### Problem
Filter the entries for the string "function". Copy each line that has it.

### Exercise inputs
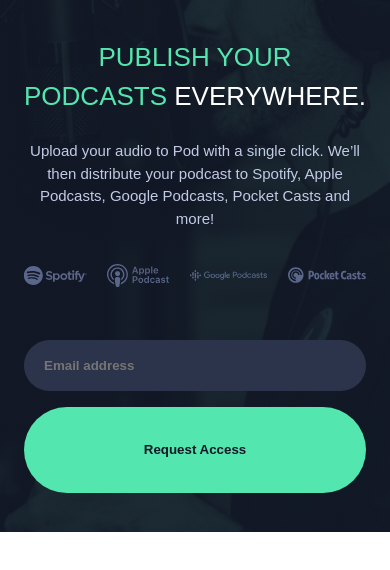
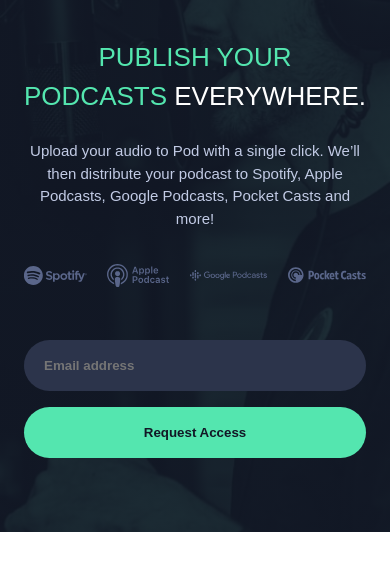
Before and after one commit to Giulo25/pod-request-access-landing-page, a website: page index.html in a window 390 px wide. Shown: the part 138-708 px from the top of the page. Drawn offline with Linux system fonts and the light colour scheme; a web font is replaced by a local one.

Commit message:
Update style.css

```diff
--- a/style.css
+++ b/style.css
@@ -228,8 +228,8 @@ input[type=email]:focus {
   }
   input[type=submit] {
     margin-left: 0;
-    /* -webkit-appearance: button */
-    line-height: 5rem;
+    --webkit-appearance: button;
+    padding: 1.8rem;
   }
   .logos {
     margin-bottom: 5rem;
```
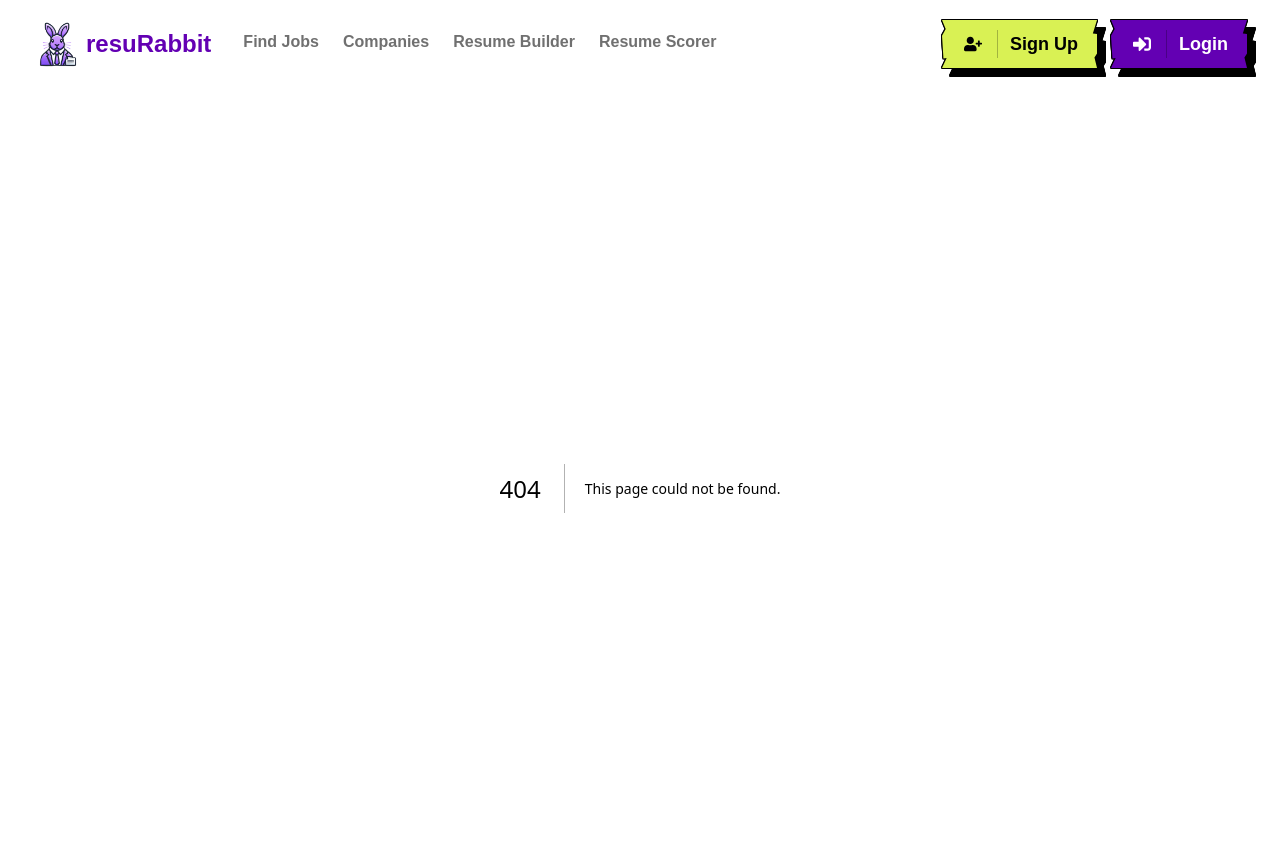
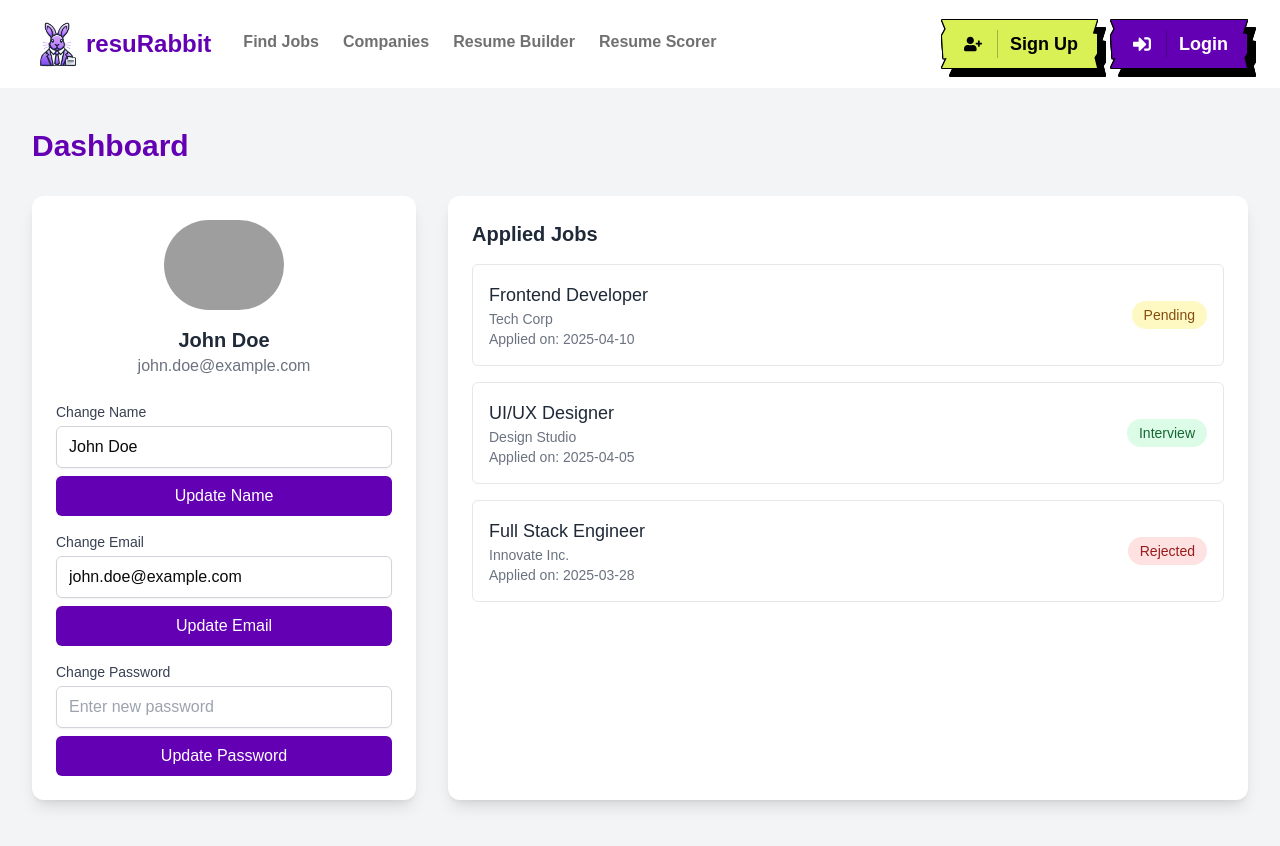
Before and after one commit to aayushananda/resuRabbit, a Next.js app: page /dashboard in a window 1280 px wide. Before the commit this address had no page. Shown: the top 846 px of the page. Built offline with nearby package versions, Linux system fonts and the light colour scheme; no server answers; grey boxes are pictures that could not be loaded.

Commit message:
Update Dashboard Page

```diff
--- /dev/null
+++ b/app/dashboard/page.tsx
@@ -0,0 +1,137 @@
+"use client";
+
+import { useState } from "react";
+import Image from "next/image";
+import { useSession } from "next-auth/react";
+
+export default function DashboardPage() {
+  const { data: session } = useSession();
+  const [name, setName] = useState(session?.user?.name || "John Doe");
+  const [email, setEmail] = useState(session?.user?.email || "john.doe@example.com");
+  const [password, setPassword] = useState("");
+
+  const appliedJobs = [
+    { id: 1, title: "Frontend Developer", company: "Tech Corp", status: "Pending", appliedDate: "2025-04-10" },
+    { id: 2, title: "UI/UX Designer", company: "Design Studio", status: "Interview", appliedDate: "2025-04-05" },
+    { id: 3, title: "Full Stack Engineer", company: "Innovate Inc.", status: "Rejected", appliedDate: "2025-03-28" },
+  ];
+
+  return (
+    <div className="min-h-screen bg-gray-100 py-10 px-4 sm:px-6 lg:px-8">
+      <div className="max-w-7xl mx-auto">
+        <h1 className="text-3xl font-bold text-[#6300B3] mb-8">Dashboard</h1>
+
+        <div className="grid grid-cols-1 lg:grid-cols-3 gap-8">
+          <div className="lg:col-span-1 bg-white rounded-xl shadow-lg p-6">
+            <div className="flex flex-col items-center">
+              <Image
+                src="https://avatar.iran.liara.run/public?username=john.doe"
+                width={120}
+                height={120}
+                alt="Profile"
+                className="rounded-full mb-4"
+              />
+              <h2 className="text-xl font-semibold text-gray-800">{name}</h2>
+              <p className="text-gray-500">{email}</p>
+            </div>
+
+            <div className="mt-6 space-y-4">
+              <div>
+                <label htmlFor="name" className="block text-sm font-medium text-gray-700">
+                  Change Name
+                </label>
+                <input
+                  type="text"
+                  id="name"
+                  value={name}
+                  onChange={(e) => setName(e.target.value)}
+                  className="mt-1 w-full px-3 py-2 border border-gray-300 rounded-md shadow-sm focus:outline-none focus:ring-[#6300B3] focus:border-[#6300B3]"
+                  placeholder="Enter new name"
+                />
+                <button
+                  className="mt-2 w-full bg-[#6300B3] text-white py-2 px-4 rounded-md hover:bg-[#7a00d9] transition-colors"
+                  onClick={() => alert("Name change not implemented yet")}
+                >
+                  Update Name
+                </button>
+              </div>
+
+              <div>
+                <label htmlFor="email" className="block text-sm font-medium text-gray-700">
+                  Change Email
+                </label>
+                <input
+                  type="email"
+                  id="email"
+                  value={email}
+                  onChange={(e) => setEmail(e.target.value)}
+                  className="mt-1 w-full px-3 py-2 border border-gray-300 rounded-md shadow-sm focus:outline-none focus:ring-[#6300B3] focus:border-[#6300B3]"
+                  placeholder="Enter new email"
+                />
+                <button
+                  className="mt-2 w-full bg-[#6300B3] text-white py-2 px-4 rounded-md hover:bg-[#7a00d9] transition-colors"
+                  onClick={() => alert("Email change not implemented yet")}
+                >
+                  Update Email
+                </button>
+              </div>
+
+              <div>
+                <label htmlFor="password" className="block text-sm font-medium text-gray-700">
+                  Change Password
+                </label>
+                <input
+                  type="password"
+                  id="password"
+                  value={password}
+                  onChange={(e) => setPassword(e.target.value)}
+                  className="mt-1 w-full px-3 py-2 border border-gray-300 rounded-md shadow-sm focus:outline-none focus:ring-[#6300B3] focus:border-[#6300B3]"
+                  placeholder="Enter new password"
+                />
+                <button
+                  className="mt-2 w-full bg-[#6300B3] text-white py-2 px-4 rounded-md hover:bg-[#7a00d9] transition-colors"
+                  onClick={() => alert("Password change not implemented yet")}
+                >
+                  Update Password
+                </button>
+              </div>
+            </div>
+          </div>
+
+          <div className="lg:col-span-2 bg-white rounded-xl shadow-lg p-6">
+            <h2 className="text-xl font-semibold text-gray-800 mb-4">Applied Jobs</h2>
+            {appliedJobs.length === 0 ? (
+              <p className="text-gray-500">No jobs applied yet.</p>
+            ) : (
+              <div className="space-y-4">
+                {appliedJobs.map((job) => (
+                  <div
+                    key={job.id}
+                    className="flex items-center justify-between p-4 border border-gray-200 rounded-md hover:bg-gray-50"
+                  >
+                    <div>
+                      <h3 className="text-lg font-medium text-gray-800">{job.title}</h3>
+                      <p className="text-sm text-gray-500">{job.company}</p>
+                      <p className="text-sm text-gray-500">Applied on: {job.appliedDate}</p>
+                    </div>
+                    <span
+                      className={`px-3 py-1 text-sm font-medium rounded-full ${
+                        job.status === "Pending"
+                          ? "bg-yellow-100 text-yellow-800"
+                          : job.status === "Interview"
+                          ? "bg-green-100 text-green-800"
+                          : "bg-red-100 text-red-800"
+                      }`}
+                    >
+                      {job.status}
+                    </span>
+                  </div>
+                ))}
+              </div>
+            )}
+          </div>
+        </div>
+      </div>
+    </div>
+  );
+}
--- a/app/layout.tsx
+++ b/app/layout.tsx
@@ -27,8 +27,10 @@ export default function RootLayout({
   return (
     <html lang="en">
       <body className={`${inter.variable} antialiased`}>
-        <Navbar />
-        <Providers>{children}</Providers>
+        <Providers>
+          <Navbar />
+          {children}
+        </Providers>
       </body>
     </html>
   );
--- a/components/Navbar.tsx
+++ b/components/Navbar.tsx
@@ -1,10 +1,13 @@
 "use client";
 
-import { usePathname } from "next/navigation";
+import { useState } from "react";
+import { usePathname, useRouter } from "next/navigation";
 import Image from "next/image";
 import Logo from "../public/images/ResuLogo.png";
 import Link from "next/link";
 import { Button } from "./Button";
+import ProfileDropdown from "./ProfileDropdown";
+import { useSession, signOut } from "next-auth/react";
 
 const navigation = [
   { name: "Home", href: "/" },
@@ -16,8 +19,15 @@ const navigation = [
 
 export default function Navbar() {
   const pathname = usePathname();
+  const { data: session } = useSession();
+  const [isDropdownOpen, setIsDropdownOpen] = useState(false);
+
+  const toggleDropdown = () => {
+    setIsDropdownOpen(!isDropdownOpen);
+  };
+
   return (
-    <nav className="bg-white" >
+    <nav className="bg-white">
       <div className="py-5 px-8 mx-auto max-w-7xl">
         <div className="flex items-center justify-between space-x-1">
           <div className="flex items-center space-x-8">
@@ -58,6 +68,26 @@ export default function Navbar() {
             </div>
           </div>
           <div className="hidden md:flex md:items-center md:space-x-3">
+            {session ? (
+              <div className="relative">
+                <button onClick={toggleDropdown} className="focus:outline-none">
+                  <Image
+                    src="https://avatar.iran.liara.run/public"
+                    width={45}
+                    height={45}
+                    alt="Profile"
+                    className="rounded-full items-center pt-2"
+                  />
+                </button>
+                {isDropdownOpen && (
+                  <ProfileDropdown
+                    onClose={() => setIsDropdownOpen(false)}
+                    onSignOut={() => signOut({ callbackUrl: "/" })}
+                  />
+                )}
+              </div>
+            ) : (
+              <>
                 <Link href="/signup">
                   <Button color="lime" iconName="signup">
                     Sign Up
@@ -66,6 +96,8 @@ export default function Navbar() {
                 <Link href="/login">
                   <Button iconName="login">Login</Button>
                 </Link>
+              </>
+            )}
           </div>
         </div>
       </div>
--- /dev/null
+++ b/components/ProfileDropdown.tsx
@@ -0,0 +1,33 @@
+"use client";
+
+import Link from "next/link";
+
+interface ProfileDropdownProps {
+  onClose: () => void;
+  onSignOut: () => void;
+}
+
+export default function ProfileDropdown({ onClose, onSignOut }: ProfileDropdownProps) {
+  return (
+    <div className="absolute right-0 mt-2 w-48 bg-white border rounded-md shadow-lg z-10">
+      <div className="py-1">
+        <Link
+          href="/dashboard"
+          className="block px-4 py-2 text-sm text-gray-700 hover:bg-gray-100"
+          onClick={onClose}
+        >
+          Dashboard
+        </Link>
+        <button
+          onClick={() => {
+            onSignOut();
+            onClose();
+          }}
+          className="block w-full text-left px-4 py-2 text-sm text-gray-700 hover:bg-gray-100"
+        >
+          Sign Out
+        </button>
+      </div>
+    </div>
+  );
+}
--- a/next.config.js
+++ b/next.config.js
@@ -1,6 +1,19 @@
 /** @type {import('next').NextConfig} */
 const nextConfig = {
-  /* config options here */
+  images: {
+    remotePatterns: [
+      {
+        protocol: "https",
+        hostname: "randomuser.me",
+        pathname: "/api/portraits/**",
+      },
+      {
+        protocol: "https",
+        hostname: "avatar.iran.liara.run",
+        pathname: "/public/**",
+      },
+    ],
+  },
 };
 
 module.exports = nextConfig;
```
Lines whose indentation alone changed are shown as unchanged.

### Written answer
+export default function DashboardPage() {
@@ -27,8 +27,10 @@ export default function RootLayout({
 export default function Navbar() {
@@ -58,6 +68,26 @@ export default function Navbar() {
@@ -66,6 +96,8 @@ export default function Navbar() {
+export default function ProfileDropdown({ onClose, onSignOut }: ProfileDropdownProps) {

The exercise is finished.